Cherokee Warriors hosted Carver-Atlanta Panthers, opening 29th annual Corky Kell Classic

There were times when it looked as though a high school football season might not be played in Georgia. Spring session was canceled. Summer practices were postponed. Then, the season’s start date was pushed back two weeks.

But at 5:38 p.m. Wednesday in Canton, the first game of the GHSA season kicked off between the host Cherokee Warriors and Carver-Atlanta Panthers.

More: Cherokee 38, Carver-Atlanta 12

The game opened the 29th annual Corky Kell Classic, which this year is a four-day, nine-game event spread across nine different venues. It originally was planned as an 11-game event from Aug. 19-22, played at four venues, including Mercedes-Benz Stadium, before COVID-19 concerns altered the course.

If you focused only on the game action, you might forget that there’s a worldwide pandemic altering our way of life. The players and referees weren’t wearing face masks, and they definitely weren’t adhering to CDC-recommended social-distancing guidelines.

It was a sense of normalcy the high school football community has been craving for months.

“It feels great,” said GHSA executive director Robin Hines, who was on hand. “I’m ready to kick it off, to make sure it’s real. It’s emotional. It’s been a grind. It’s been tough, and we didn’t know if this was going to happen at times. But now, to see all the work the coaches and the school districts have put in to get us here, it just makes it all worth it.”

While the game itself appeared as it always had, a closer look showed a new and different scene. Everyone not on the field was wearing a face mask, as required, in the 80-degree, humid weather. The band members and cheerleaders stood six feet apart. The stands weren’t packed, but not because of a lack of interest. This season, Cherokee County School District is limiting attendance for member schools to 25-percent capacity. The Warriors play at Tommy Baker Field, which can seat approximately 3,600 people.

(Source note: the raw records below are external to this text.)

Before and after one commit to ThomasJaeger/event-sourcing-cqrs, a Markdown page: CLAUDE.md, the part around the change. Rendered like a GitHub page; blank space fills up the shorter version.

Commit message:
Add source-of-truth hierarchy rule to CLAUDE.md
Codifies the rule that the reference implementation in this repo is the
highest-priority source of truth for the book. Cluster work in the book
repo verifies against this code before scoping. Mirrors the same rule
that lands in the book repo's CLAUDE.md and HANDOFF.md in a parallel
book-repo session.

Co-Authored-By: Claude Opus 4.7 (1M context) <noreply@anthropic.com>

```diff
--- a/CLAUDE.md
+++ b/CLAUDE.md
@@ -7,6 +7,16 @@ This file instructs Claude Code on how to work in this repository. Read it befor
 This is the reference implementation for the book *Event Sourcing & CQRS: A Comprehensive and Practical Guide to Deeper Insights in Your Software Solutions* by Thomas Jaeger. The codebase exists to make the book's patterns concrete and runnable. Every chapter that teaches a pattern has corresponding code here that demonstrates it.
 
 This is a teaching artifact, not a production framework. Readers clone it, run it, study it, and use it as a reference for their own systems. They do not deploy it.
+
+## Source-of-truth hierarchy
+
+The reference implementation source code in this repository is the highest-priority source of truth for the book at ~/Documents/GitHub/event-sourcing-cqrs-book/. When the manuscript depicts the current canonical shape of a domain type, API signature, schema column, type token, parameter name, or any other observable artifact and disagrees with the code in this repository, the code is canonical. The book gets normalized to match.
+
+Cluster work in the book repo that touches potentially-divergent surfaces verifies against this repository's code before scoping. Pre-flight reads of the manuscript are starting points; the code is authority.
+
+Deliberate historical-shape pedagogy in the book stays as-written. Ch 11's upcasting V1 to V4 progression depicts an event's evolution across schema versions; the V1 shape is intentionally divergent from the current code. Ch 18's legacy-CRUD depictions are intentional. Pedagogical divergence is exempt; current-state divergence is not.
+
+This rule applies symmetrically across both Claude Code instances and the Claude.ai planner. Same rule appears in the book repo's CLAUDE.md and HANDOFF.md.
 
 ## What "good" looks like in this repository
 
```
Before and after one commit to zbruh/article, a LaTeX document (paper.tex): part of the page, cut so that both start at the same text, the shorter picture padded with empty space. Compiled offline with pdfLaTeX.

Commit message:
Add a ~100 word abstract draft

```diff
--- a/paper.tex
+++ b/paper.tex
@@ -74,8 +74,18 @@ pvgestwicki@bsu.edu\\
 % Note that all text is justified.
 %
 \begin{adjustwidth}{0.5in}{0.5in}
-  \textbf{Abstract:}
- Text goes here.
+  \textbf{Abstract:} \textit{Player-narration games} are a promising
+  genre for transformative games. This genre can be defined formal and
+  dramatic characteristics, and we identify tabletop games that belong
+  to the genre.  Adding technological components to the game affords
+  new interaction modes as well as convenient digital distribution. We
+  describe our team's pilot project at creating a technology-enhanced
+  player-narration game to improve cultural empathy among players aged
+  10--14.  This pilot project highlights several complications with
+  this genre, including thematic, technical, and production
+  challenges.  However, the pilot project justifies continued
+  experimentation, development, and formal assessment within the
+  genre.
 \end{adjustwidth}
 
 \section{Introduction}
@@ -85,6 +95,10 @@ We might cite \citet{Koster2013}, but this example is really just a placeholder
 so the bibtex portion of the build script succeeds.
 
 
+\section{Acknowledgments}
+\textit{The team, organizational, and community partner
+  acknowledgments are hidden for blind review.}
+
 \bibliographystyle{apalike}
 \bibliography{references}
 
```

On Wednesday, 899 fans — 710 for Cherokee, 189 for Carver — were allowed to attend. Fans were ushered to a predetermined seat, where every other row was left empty. Groups attending together had to sit at least six feet apart.

One of the fans in attendance was Christian Ariano, a senior at Cherokee.

“I’m really excited to see all of my friends do good because I know what they’ve been doing in the offseason,” Ariano said. “So, to see what they do on the field is going to be really exciting.”

In the visitor’s section, Lorenza Lennon and his family were on hand to watch his son, Lorenza Lennon III, a sophomore who was making his first start as quarterback of the Panthers.

Wednesday’s game almost didn’t happen for Carver. Lennon said that a little over two weeks ago, a parent and a player in the program tested positive for COVID-19, and the entire program was shut down for 14 days. The Panthers had only a few days of practice ahead of the game, Lennon said. That they were on the field Wednesday brought joy to him.

“There’s a bunch of emotions,” Lennon said. “I’m happy. It’s a relief. This is what everybody’s been waiting for. I’m excited. I’ve got knots in my stomach, and I’ve been nervous about this all day.”

The game was scheduled to be played at West Forsyth as part of a doubleheader, but when separate sites for each game became the plan, Cherokee was ready to host.

“We appreciate the opportunity to do this,” Warriors athletic director Jeremy Adams said. “We’re going to do it right and keep it focused on what it should be about, and that’s student-athletes getting the right to compete.”

About the Author

Editors' Picks